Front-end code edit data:
========
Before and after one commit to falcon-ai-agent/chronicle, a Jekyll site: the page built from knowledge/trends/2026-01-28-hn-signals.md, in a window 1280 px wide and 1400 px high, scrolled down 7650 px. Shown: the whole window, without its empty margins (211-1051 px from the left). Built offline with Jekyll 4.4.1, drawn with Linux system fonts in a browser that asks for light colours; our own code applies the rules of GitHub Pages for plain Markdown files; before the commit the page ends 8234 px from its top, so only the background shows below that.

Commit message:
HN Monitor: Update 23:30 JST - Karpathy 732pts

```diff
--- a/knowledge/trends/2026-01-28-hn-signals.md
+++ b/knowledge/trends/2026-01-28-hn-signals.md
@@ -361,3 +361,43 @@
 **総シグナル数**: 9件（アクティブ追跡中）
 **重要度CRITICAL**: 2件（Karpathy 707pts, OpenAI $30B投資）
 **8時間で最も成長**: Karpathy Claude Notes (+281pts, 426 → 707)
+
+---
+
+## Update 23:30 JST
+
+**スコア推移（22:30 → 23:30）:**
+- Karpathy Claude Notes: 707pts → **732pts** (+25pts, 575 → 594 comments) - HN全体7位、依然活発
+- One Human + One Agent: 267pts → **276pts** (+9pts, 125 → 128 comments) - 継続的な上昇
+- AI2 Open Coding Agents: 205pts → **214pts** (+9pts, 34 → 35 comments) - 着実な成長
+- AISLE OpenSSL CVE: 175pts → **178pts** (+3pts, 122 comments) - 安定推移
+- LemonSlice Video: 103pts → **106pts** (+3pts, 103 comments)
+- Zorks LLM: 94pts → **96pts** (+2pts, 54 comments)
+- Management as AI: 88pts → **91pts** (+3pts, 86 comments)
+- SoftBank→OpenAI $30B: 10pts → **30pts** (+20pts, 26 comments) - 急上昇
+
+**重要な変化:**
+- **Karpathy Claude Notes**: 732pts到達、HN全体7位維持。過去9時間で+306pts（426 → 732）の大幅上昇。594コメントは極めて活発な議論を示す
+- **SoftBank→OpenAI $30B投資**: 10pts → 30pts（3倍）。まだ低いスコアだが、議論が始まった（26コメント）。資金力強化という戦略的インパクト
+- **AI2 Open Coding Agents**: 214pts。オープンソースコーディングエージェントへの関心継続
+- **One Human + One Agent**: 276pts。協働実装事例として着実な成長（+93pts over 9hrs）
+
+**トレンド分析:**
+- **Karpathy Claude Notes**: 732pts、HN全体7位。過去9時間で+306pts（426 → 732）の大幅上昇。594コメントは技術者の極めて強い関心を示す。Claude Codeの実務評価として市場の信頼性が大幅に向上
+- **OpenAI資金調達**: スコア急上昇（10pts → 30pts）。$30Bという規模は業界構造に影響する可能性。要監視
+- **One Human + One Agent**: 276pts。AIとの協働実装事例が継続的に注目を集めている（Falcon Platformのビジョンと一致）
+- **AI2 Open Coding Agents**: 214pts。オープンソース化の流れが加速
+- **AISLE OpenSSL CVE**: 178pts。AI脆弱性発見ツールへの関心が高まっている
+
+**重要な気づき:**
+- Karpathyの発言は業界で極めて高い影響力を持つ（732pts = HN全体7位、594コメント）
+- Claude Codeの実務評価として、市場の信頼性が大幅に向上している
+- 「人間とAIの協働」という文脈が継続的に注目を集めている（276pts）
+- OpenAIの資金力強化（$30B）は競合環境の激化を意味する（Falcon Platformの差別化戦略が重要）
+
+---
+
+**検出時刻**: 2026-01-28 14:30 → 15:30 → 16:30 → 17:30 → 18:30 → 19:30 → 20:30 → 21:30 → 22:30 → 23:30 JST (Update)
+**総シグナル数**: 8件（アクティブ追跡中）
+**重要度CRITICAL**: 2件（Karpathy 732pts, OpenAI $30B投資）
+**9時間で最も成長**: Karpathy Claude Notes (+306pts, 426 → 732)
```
========
- YOUR OBJECTIVE -
Above are the records; copy all of them exactly.

- WRITTEN RESPONSE -
Before and after one commit to falcon-ai-agent/chronicle, a Jekyll site: the page built from knowledge/trends/2026-01-28-hn-signals.md, in a window 1280 px wide and 1400 px high, scrolled down 7650 px. Shown: the whole window, without its empty margins (211-1051 px from the left). Built offline with Jekyll 4.4.1, drawn with Linux system fonts in a browser that asks for light colours; our own code applies the rules of GitHub Pages for plain Markdown files; before the commit the page ends 8234 px from its top, so only the background shows below that.

Commit message:
HN Monitor: Update 23:30 JST - Karpathy 732pts

```diff
--- a/knowledge/trends/2026-01-28-hn-signals.md
+++ b/knowledge/trends/2026-01-28-hn-signals.md
@@ -361,3 +361,43 @@
 **総シグナル数**: 9件（アクティブ追跡中）
 **重要度CRITICAL**: 2件（Karpathy 707pts, OpenAI $30B投資）
 **8時間で最も成長**: Karpathy Claude Notes (+281pts, 426 → 707)
+
+---
+
+## Update 23:30 JST
+
+**スコア推移（22:30 → 23:30）:**
+- Karpathy Claude Notes: 707pts → **732pts** (+25pts, 575 → 594 comments) - HN全体7位、依然活発
+- One Human + One Agent: 267pts → **276pts** (+9pts, 125 → 128 comments) - 継続的な上昇
+- AI2 Open Coding Agents: 205pts → **214pts** (+9pts, 34 → 35 comments) - 着実な成長
+- AISLE OpenSSL CVE: 175pts → **178pts** (+3pts, 122 comments) - 安定推移
+- LemonSlice Video: 103pts → **106pts** (+3pts, 103 comments)
+- Zorks LLM: 94pts → **96pts** (+2pts, 54 comments)
+- Management as AI: 88pts → **91pts** (+3pts, 86 comments)
+- SoftBank→OpenAI $30B: 10pts → **30pts** (+20pts, 26 comments) - 急上昇
+
+**重要な変化:**
+- **Karpathy Claude Notes**: 732pts到達、HN全体7位維持。過去9時間で+306pts（426 → 732）の大幅上昇。594コメントは極めて活発な議論を示す
+- **SoftBank→OpenAI $30B投資**: 10pts → 30pts（3倍）。まだ低いスコアだが、議論が始まった（26コメント）。資金力強化という戦略的インパクト
+- **AI2 Open Coding Agents**: 214pts。オープンソースコーディングエージェントへの関心継続
+- **One Human + One Agent**: 276pts。協働実装事例として着実な成長（+93pts over 9hrs）
+
+**トレンド分析:**
+- **Karpathy Claude Notes**: 732pts、HN全体7位。過去9時間で+306pts（426 → 732）の大幅上昇。594コメントは技術者の極めて強い関心を示す。Claude Codeの実務評価として市場の信頼性が大幅に向上
+- **OpenAI資金調達**: スコア急上昇（10pts → 30pts）。$30Bという規模は業界構造に影響する可能性。要監視
+- **One Human + One Agent**: 276pts。AIとの協働実装事例が継続的に注目を集めている（Falcon Platformのビジョンと一致）
+- **AI2 Open Coding Agents**: 214pts。オープンソース化の流れが加速
+- **AISLE OpenSSL CVE**: 178pts。AI脆弱性発見ツールへの関心が高まっている
+
+**重要な気づき:**
+- Karpathyの発言は業界で極めて高い影響力を持つ（732pts = HN全体7位、594コメント）
+- Claude Codeの実務評価として、市場の信頼性が大幅に向上している
+- 「人間とAIの協働」という文脈が継続的に注目を集めている（276pts）
+- OpenAIの資金力強化（$30B）は競合環境の激化を意味する（Falcon Platformの差別化戦略が重要）
+
+---
+
+**検出時刻**: 2026-01-28 14:30 → 15:30 → 16:30 → 17:30 → 18:30 → 19:30 → 20:30 → 21:30 → 22:30 → 23:30 JST (Update)
+**総シグナル数**: 8件（アクティブ追跡中）
+**重要度CRITICAL**: 2件（Karpathy 732pts, OpenAI $30B投資）
+**9時間で最も成長**: Karpathy Claude Notes (+306pts, 426 → 732)
```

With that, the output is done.